In short, all of the downsides of old & new buildings, none of the upsides of either.
I went to college near Toledo and used to take the train there. To get from the train to the station you walked through one of the doors and went up stairs. From there you walked through a concourse to the main station. Outside was a turnaround where you would meet your ride or grab a taxi. They’ve significantly downsized it since Amtrak took out the Toledo-Detroit service years ago. Now it’s only served by the Lake Shore Limited and the Capitol Limited, and those come at ungodly hours of the night.
Hmmm…. there seems to be some room (as in track space) to create a hotel there. Sleeper cars can be put in the empty tracks, quite possibly the vintage sleepers (making it a tourist destination).
However, there will need to be some reconstruction needed — rails need to be laid back down, a dedicated hotel-track crossover (depending on how all the trains interact at the station, it could take four tracks, leaving five for the hotel), and maybe an elevated platform for handicapped patrons to get in their cars.
Still, there’s opportunity.
from 1975 to 1980, central union terminal was my “home” station. in those days i traveled
regularly (maybe six times a year) between ohio and manhattan and once or twice a year
to chicago. during most of that time, toledo’s only train was the lake shore limited – but
also during that time, the old, original waiting room and concourse was used. one
came over the covered bridge, bought a ticket at the original counter and entered either
stairs or a ramp to get down to the tracks. i loved it!! things i remember were large,
functional bathrooms, “modern” elevators (circa 1950) to get down to the tracks if needed,
and a very good heating system — steam — which seemed to work perfectly. i also recall
that, though the building was not air conditioned, the station personel – or the penn central
and later conrail employees who worked there – could rig up the windows so that hot air
passed out toward the roof. it was always comfortable in that building. but what i liked
most about it was that it hadn’t really been touched … it was much as it was the day it
opened — which was only 25 years before i first went there. you got a real sense of place — and it was “kept up” pretty good: everything was freshly painted, all the lights
worked and the platforms were in reasonably good repair. of course, there were no
services in the station, other than ticketing and baggage – and pay telephones. the
building originally had a restaurant, a snack bar, a barber and a news stand. all these
were gone by 1975, but their footprints were still easily recognizable. and lo and behold,
a lady eventually did reopen the snack bar! the station also had very good ticket agents;

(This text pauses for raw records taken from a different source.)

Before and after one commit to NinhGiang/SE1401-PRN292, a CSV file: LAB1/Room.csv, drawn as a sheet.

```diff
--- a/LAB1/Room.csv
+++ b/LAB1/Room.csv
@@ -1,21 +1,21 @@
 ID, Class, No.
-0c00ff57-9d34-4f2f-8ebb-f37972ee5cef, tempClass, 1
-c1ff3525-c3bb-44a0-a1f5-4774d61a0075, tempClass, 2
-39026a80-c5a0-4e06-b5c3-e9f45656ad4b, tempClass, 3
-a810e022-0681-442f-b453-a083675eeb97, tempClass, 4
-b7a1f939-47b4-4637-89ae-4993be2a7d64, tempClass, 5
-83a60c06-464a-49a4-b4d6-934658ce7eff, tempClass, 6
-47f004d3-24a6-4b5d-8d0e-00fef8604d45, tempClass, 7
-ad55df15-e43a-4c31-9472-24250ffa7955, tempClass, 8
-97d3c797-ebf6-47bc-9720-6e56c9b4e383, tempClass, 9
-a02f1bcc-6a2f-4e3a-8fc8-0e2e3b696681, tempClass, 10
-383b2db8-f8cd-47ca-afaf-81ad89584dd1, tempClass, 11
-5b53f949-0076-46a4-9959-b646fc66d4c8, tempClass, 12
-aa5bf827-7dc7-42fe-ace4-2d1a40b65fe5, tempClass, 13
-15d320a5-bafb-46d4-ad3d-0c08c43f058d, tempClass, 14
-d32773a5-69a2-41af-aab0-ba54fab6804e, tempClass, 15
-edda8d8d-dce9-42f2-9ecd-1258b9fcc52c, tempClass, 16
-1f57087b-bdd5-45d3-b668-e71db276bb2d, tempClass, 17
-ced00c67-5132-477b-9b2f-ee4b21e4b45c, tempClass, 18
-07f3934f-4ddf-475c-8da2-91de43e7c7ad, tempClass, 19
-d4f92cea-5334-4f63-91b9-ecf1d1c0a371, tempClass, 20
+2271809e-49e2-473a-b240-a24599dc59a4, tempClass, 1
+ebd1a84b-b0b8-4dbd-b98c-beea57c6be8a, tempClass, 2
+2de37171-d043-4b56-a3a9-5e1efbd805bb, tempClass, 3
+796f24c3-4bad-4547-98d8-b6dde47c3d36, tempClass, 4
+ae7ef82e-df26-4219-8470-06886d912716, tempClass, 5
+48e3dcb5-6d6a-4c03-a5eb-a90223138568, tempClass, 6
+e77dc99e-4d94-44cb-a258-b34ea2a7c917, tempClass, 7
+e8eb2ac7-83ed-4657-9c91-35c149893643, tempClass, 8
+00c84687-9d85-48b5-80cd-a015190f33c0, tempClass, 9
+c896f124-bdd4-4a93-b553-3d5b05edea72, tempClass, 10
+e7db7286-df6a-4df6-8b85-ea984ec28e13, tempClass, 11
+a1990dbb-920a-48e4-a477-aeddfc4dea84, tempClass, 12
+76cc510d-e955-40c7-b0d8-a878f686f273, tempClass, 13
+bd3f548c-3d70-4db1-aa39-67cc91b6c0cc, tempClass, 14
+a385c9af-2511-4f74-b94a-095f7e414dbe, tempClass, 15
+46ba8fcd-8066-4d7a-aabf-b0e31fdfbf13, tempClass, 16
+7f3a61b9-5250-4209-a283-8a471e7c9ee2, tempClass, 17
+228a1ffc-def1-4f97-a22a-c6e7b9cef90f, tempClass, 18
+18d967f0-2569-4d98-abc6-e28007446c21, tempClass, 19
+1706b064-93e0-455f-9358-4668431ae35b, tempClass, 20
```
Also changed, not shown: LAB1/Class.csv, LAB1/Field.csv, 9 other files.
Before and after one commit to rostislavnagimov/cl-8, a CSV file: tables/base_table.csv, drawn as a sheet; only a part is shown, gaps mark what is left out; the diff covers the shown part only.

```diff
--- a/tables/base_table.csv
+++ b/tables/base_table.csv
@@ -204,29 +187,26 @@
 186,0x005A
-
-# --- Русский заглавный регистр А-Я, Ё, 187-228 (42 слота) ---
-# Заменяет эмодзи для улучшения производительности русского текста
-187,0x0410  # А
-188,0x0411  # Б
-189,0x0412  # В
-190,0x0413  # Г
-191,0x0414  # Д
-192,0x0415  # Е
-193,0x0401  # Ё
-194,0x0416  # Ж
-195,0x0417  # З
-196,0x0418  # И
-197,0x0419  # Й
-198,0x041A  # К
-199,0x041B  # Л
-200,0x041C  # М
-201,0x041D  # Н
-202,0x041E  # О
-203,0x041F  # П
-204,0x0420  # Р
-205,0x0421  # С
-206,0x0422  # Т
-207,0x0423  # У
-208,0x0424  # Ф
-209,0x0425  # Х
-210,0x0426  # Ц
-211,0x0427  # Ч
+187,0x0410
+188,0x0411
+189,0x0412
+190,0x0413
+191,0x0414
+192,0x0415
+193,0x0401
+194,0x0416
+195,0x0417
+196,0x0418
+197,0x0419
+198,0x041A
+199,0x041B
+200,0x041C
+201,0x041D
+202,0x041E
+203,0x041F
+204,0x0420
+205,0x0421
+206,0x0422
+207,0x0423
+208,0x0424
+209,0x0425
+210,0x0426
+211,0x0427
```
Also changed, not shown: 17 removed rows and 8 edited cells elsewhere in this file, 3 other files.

they were fast and friendly, knew what they were doing and handled the ever increasing
patronage very, very well. fond memories, indeed!
Just discovered this entry, Emily, while looking for an estimate of how many trains used C.U.T. when it opened. They’re planning an event next week to mark its 65th anniversary, and Greyhound today confirmed that it plans to move its Toledo bus station here by next spring. So while the train count remains just four per day, at least the facility will at last have intercity buses, too, and will once again become the city’s busiest intercity terminal of any kind (train + bus > Toledo flights).
When in use, BTW, the third-floor concourse had both stairs and ramps down to track level, but those ramps were too steep for rational wheelchair use, so yes, the building was definitely lacking in that regard. Surely one of the reasons that, when it was renovated, the Amtrak facility was relocated to the first floor, even though that effectively ended the ability for more than one train to be in the station at the same time. During the 19 years that have followed, that has rarely been a problem.
Your pictures remind me of decaying platforms at Pennsylvania Station in Pittsburgh, where the Amtrak hovel was burrowed under the remaining tracks when the beautiful terminal was apparently carved up into corporate condominiums. Breaks my heart.